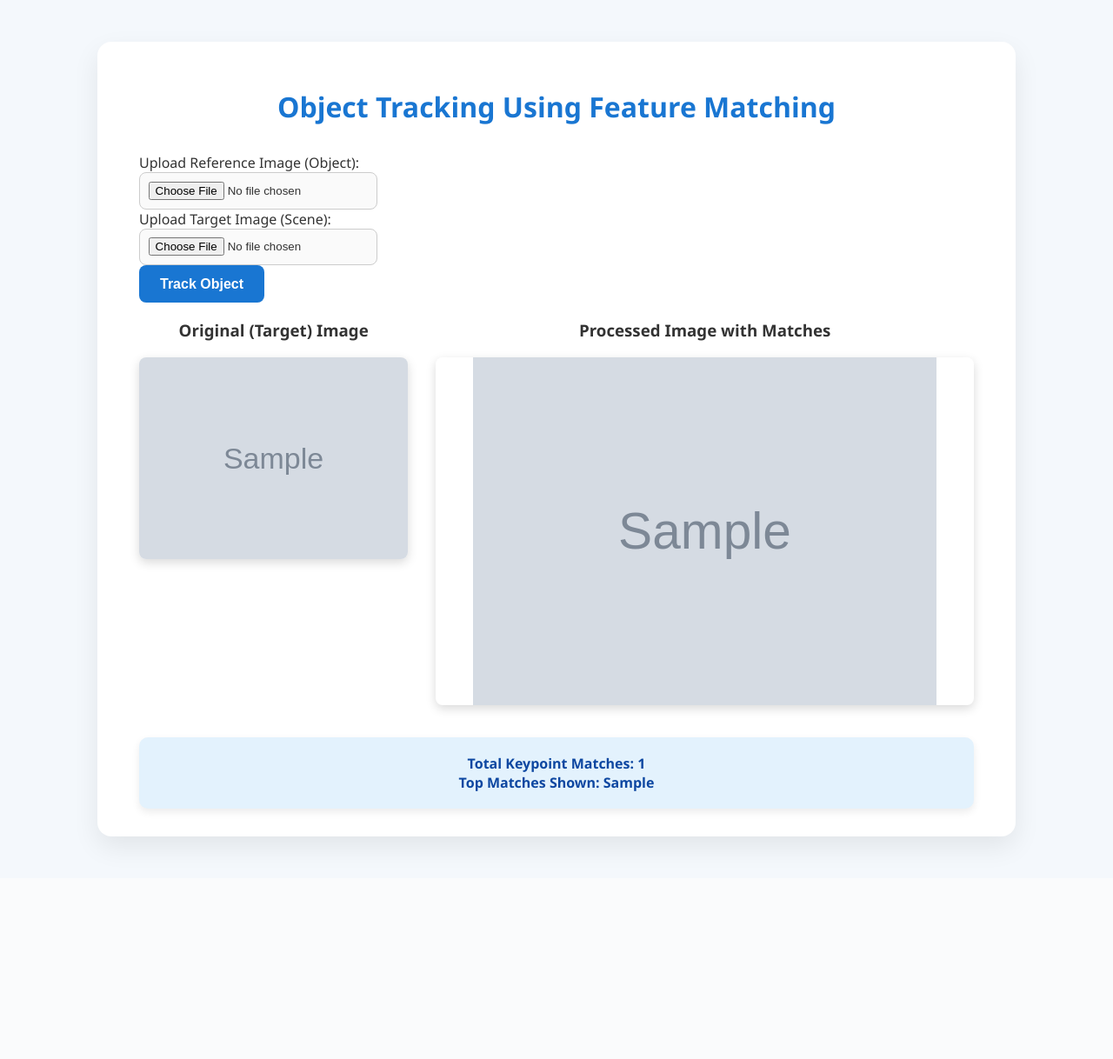
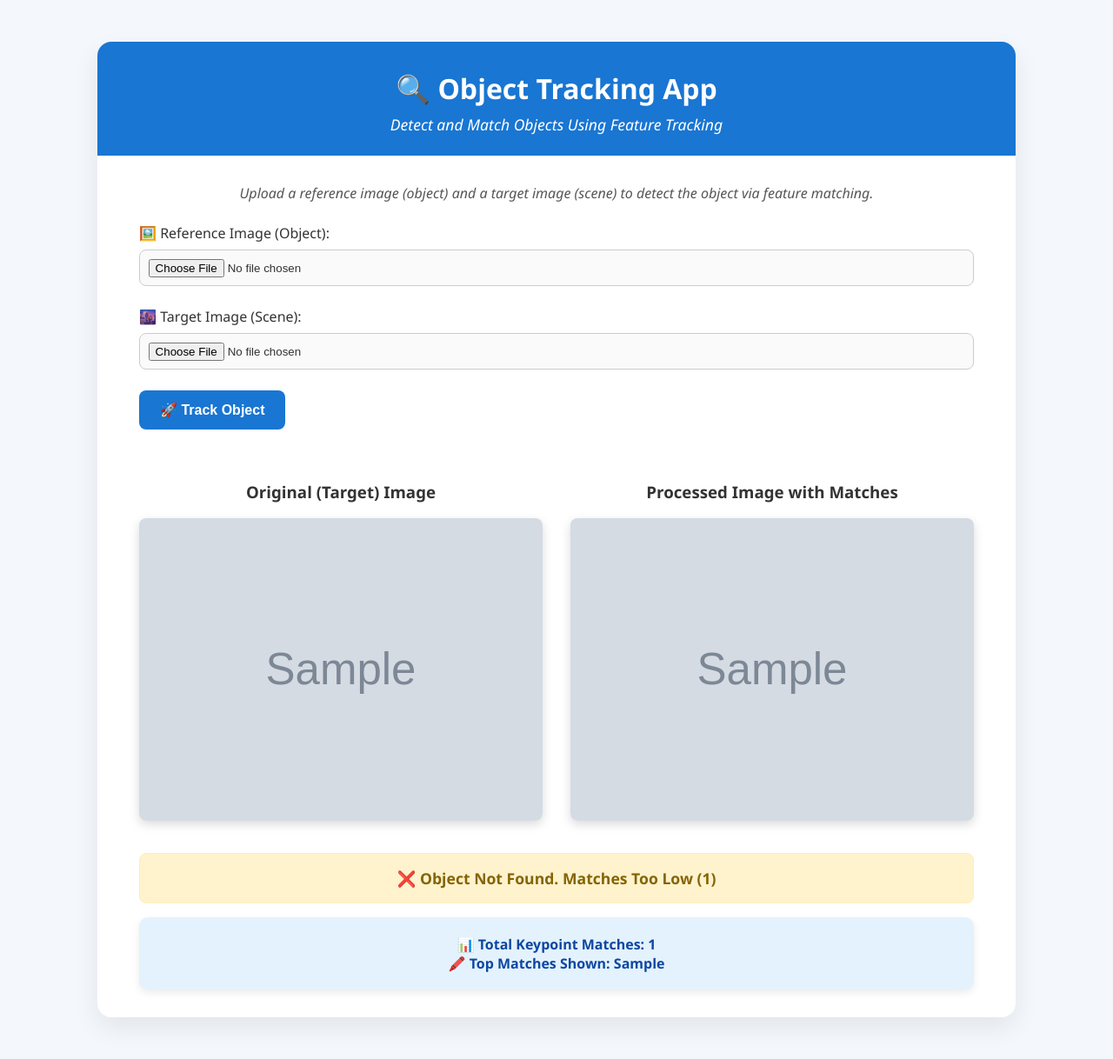
Before and after one commit to Ashwinib26/Multi-Feature-Object-Tracker, a Flask app: template templates/index.html in a window 1280 px wide. Shown: the whole page at 87% size. Before the commit the page ends 980 px from the top, so only its background shows below. Run offline with Flask 3, Linux system fonts and the light colour scheme; the template is opened without the code that fills it: most values are stand-ins (such as "Sample title", 1, 10 or a date in 2020); grey boxes marked "Sample" are stand-in pictures.

```diff
--- a/app.py
+++ b/app.py
@@ -23,10 +23,8 @@ def upload():
 
     if ref_file and target_file:
         uid = str(uuid.uuid4())[:8]
-
         ref_filename = f"{uid}_ref_{secure_filename(ref_file.filename)}"
         target_filename = f"{uid}_target_{secure_filename(target_file.filename)}"
-
         ref_path = os.path.join(UPLOAD_FOLDER, ref_filename)
         target_path = os.path.join(UPLOAD_FOLDER, target_filename)
 
--- a/static/styles.css
+++ b/static/styles.css
@@ -15,12 +15,28 @@ body {
     box-shadow: 0 12px 30px rgba(0, 0, 0, 0.08);
 }
 
-h1 {
+/* Header styling */
+header {
     text-align: center;
-    margin-bottom: 2rem;
-    color: #1976d2;
+    background-color: #1976d2;
+    color: white;
+    padding: 2rem 1rem 1.5rem;
+    border-radius: 16px 16px 0 0;
+    margin: -2rem -3rem 2rem -3rem; /* fill container */
 }
 
+header h1 {
+    font-size: 2rem;
+    margin: 0 0 0.5rem;
+}
+
+header p {
+    margin: 0;
+    font-size: 1.1rem;
+    font-style: italic;
+}
+
+/* Upload Form */
 .upload-form {
     display: flex;
     flex-direction: column;
@@ -63,12 +79,14 @@ button:hover {
     background: #155a9c;
 }
 
+/* Result Titles */
 .results-title {
     margin-bottom: 1.5rem;
     color: #0d47a1;
     text-align: center;
 }
 
+/* Images Layout */
 .images {
     display: flex;
     flex-direction: row;
@@ -84,11 +102,14 @@ button:hover {
 }
 
 .images img {
-    max-width: 100%;
-    border-radius: 12px;
-    box-shadow: 0 6px 15px rgba(0,0,0,0.12);
+    width: 100%;
+    max-height: 400px;
+    object-fit: contain;
+    border-radius: 8px;
+    box-shadow: 0 4px 12px rgba(0,0,0,0.15);
 }
 
+/* Stats Box */
 .stats {
     background: #e3f2fd;
     padding: 1.2rem;
@@ -98,10 +119,36 @@ button:hover {
     color: #0d47a1;
     box-shadow: 0 4px 10px rgba(0,0,0,0.08);
 }
-.images img {
-    width: 100%;
-    max-height: 400px;
-    object-fit: contain;
+
+/* Object Status */
+.object-status {
+    background: #fff3cd;
+    color: #856404;
+    border: 1px solid #ffeeba;
+    padding: 1rem;
     border-radius: 8px;
-    box-shadow: 0 4px 12px rgba(0,0,0,0.15);
+    margin-bottom: 1rem;
+    text-align: center;
+    font-weight: bold;
+    font-size: 1.1rem;
 }
+
+.object-status.success {
+    background: #d4edda;
+    color: #155724;
+    border-color: #c3e6cb;
+}
+
+.object-status.error {
+    background: #f8d7da;
+    color: #721c24;
+    border-color: #f5c6cb;
+}
+
+/* Form Instruction Text */
+.form-instructions {
+    text-align: center;
+    margin-bottom: 1.5rem;
+    font-style: italic;
+    color: #555;
+}
--- a/templates/index.html
+++ b/templates/index.html
@@ -2,42 +2,55 @@
 <html lang="en">
 <head>
     <meta charset="UTF-8">
-    <title>Object Tracking App</title>
+    <title>🔍 Object Tracking App</title>
     <link rel="stylesheet" href="{{ url_for('static', filename='styles.css') }}">
 </head>
 <body>
     <div class="container">
-        <h1>Object Tracking Using Feature Matching</h1>
+        <header>
+            <h1>🔍 Object Tracking App</h1>
+            <p>Detect and Match Objects Using Feature Tracking</p>
+        </header>
 
-        <form action="{{ url_for('upload') }}" method="POST" enctype="multipart/form-data">
-            <div>
-                <label>Upload Reference Image (Object):</label><br>
+        <div class="form-instructions">
+            Upload a reference image (object) and a target image (scene) to detect the object via feature matching.
+        </div>
+
+        <form action="{{ url_for('upload') }}" method="POST" enctype="multipart/form-data" class="upload-form">
+            <div class="form-group">
+                <label>🖼️ Reference Image (Object):</label>
                 <input type="file" name="reference_image" accept="image/*" required>
             </div>
-            <div>
-                <label>Upload Target Image (Scene):</label><br>
+            <div class="form-group">
+                <label>🌆 Target Image (Scene):</label>
                 <input type="file" name="target_image" accept="image/*" required>
             </div>
-            <button type="submit">Track Object</button>
+            <button type="submit">🚀 Track Object</button>
         </form>
 
         {% if original_image and processed_image %}
         <div class="images">
-            <div style="flex: 1;">
+            <div>
                 <h3>Original (Target) Image</h3>
                 <img src="{{ original_image }}" alt="Original Image">
             </div>
-            <div style="flex: 2;">
+            <div>
                 <h3>Processed Image with Matches</h3>
                 <img src="{{ processed_image }}" alt="Processed Image">
             </div>
         </div>
 
         {% if stats %}
-        <div class="stats">
-            Total Keypoint Matches: {{ stats.total_matches }}<br>
-            Top Matches Shown: {{ stats.top_matches_drawn }}
-        </div>
+            {% if stats.detected %}
+            <div class="object-status success">✅ Object Found! Matches Detected: {{ stats.total_matches }}</div>
+            {% else %}
+            <div class="object-status fail">❌ Object Not Found. Matches Too Low ({{ stats.total_matches }})</div>
+            {% endif %}
+
+            <div class="stats">
+                📊 Total Keypoint Matches: {{ stats.total_matches }}<br>
+                🖍️ Top Matches Shown: {{ stats.top_matches_drawn }}
+            </div>
         {% endif %}
         {% endif %}
     </div>
```
Also changed, not shown: utils/tracker.py (+51 -21 lines).
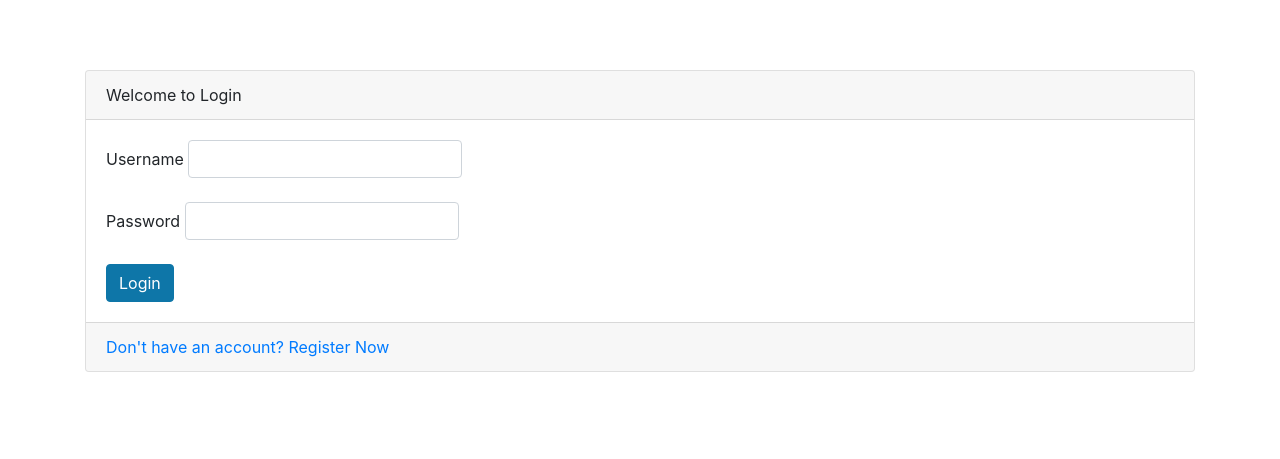
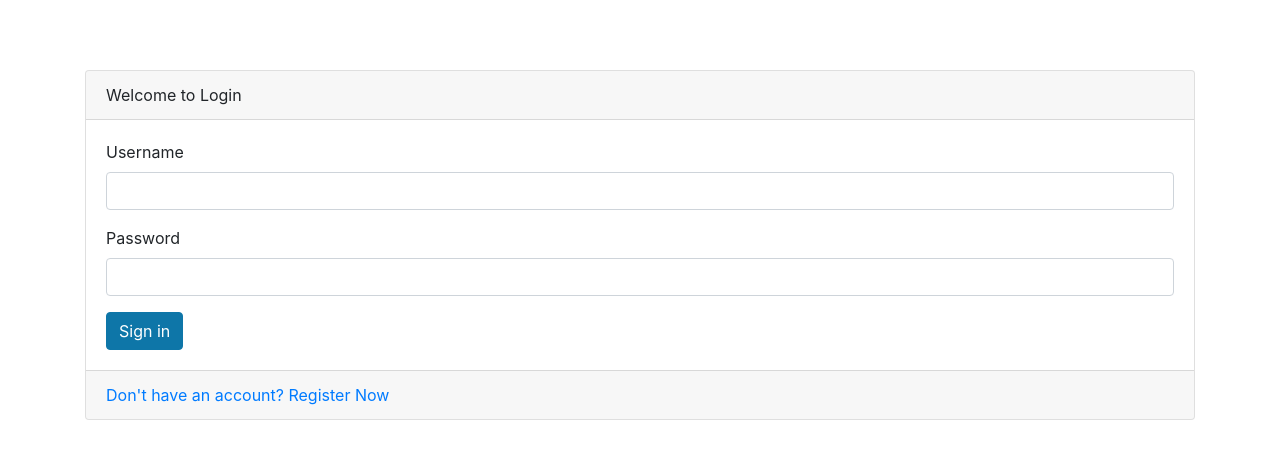
Before and after one commit to yykhysn/TodoApp, a FastAPI app: page /user/login in a window 1280 px wide. Shown: the top 459 px of the page. Run offline with FastAPI, Linux system fonts and the light colour scheme.

Commit message:
refactor: update login.html, rename form input/form id/name to more explicit naming:
- Update login.html page elements.
- Rename username input id/name to user‑username and others for clearer naming.
- Keep autocomplete attributes for browser password manager support.

```diff
--- a/templates/user/login.html
+++ b/templates/user/login.html
@@ -11,20 +11,16 @@
         <div class="card">
             <div class="card-header">Welcome to Login</div>
             <div class="card-body">
-                <form id="login-form">
+                <form id="login-user-form">
                     <div class="form-group">
                         <label >Username</label>
-                        <label>
-                            <input type="text" name="username" class="form-control" required>
-                        </label>
+                        <input type="text" name="user-username" class="form-control" autocomplete="user-username" required>
                     </div>
                     <div class="form-group">
                         <label>Password</label>
-                        <label>
-                            <input type="password" name="password" class="form-control" required>
-                        </label>
+                        <input type="password" name="user-password" class="form-control" autocomplete="user-password" required>
                     </div>
-                    <button type="submit" class="btn btn-primary">Login</button>
+                    <button type="submit" class="btn btn-primary">Sign in</button>
                 </form>
             </div>
             <div class="card-footer text-muted">
```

> WORK TASK
If a line of the data holds the string "index", list it.

> PROBLEM SOLUTION
Before and after one commit to Ashwinib26/Multi-Feature-Object-Tracker, a Flask app: template templates/index.html in a window 1280 px wide. Shown: the whole page at 87% size. Before the commit the page ends 980 px from the top, so only its background shows below. Run offline with Flask 3, Linux system fonts and the light colour scheme; the template is opened without the code that fills it: most values are stand-ins (such as "Sample title", 1, 10 or a date in 2020); grey boxes marked "Sample" are stand-in pictures.
--- a/templates/index.html
+++ b/templates/index.html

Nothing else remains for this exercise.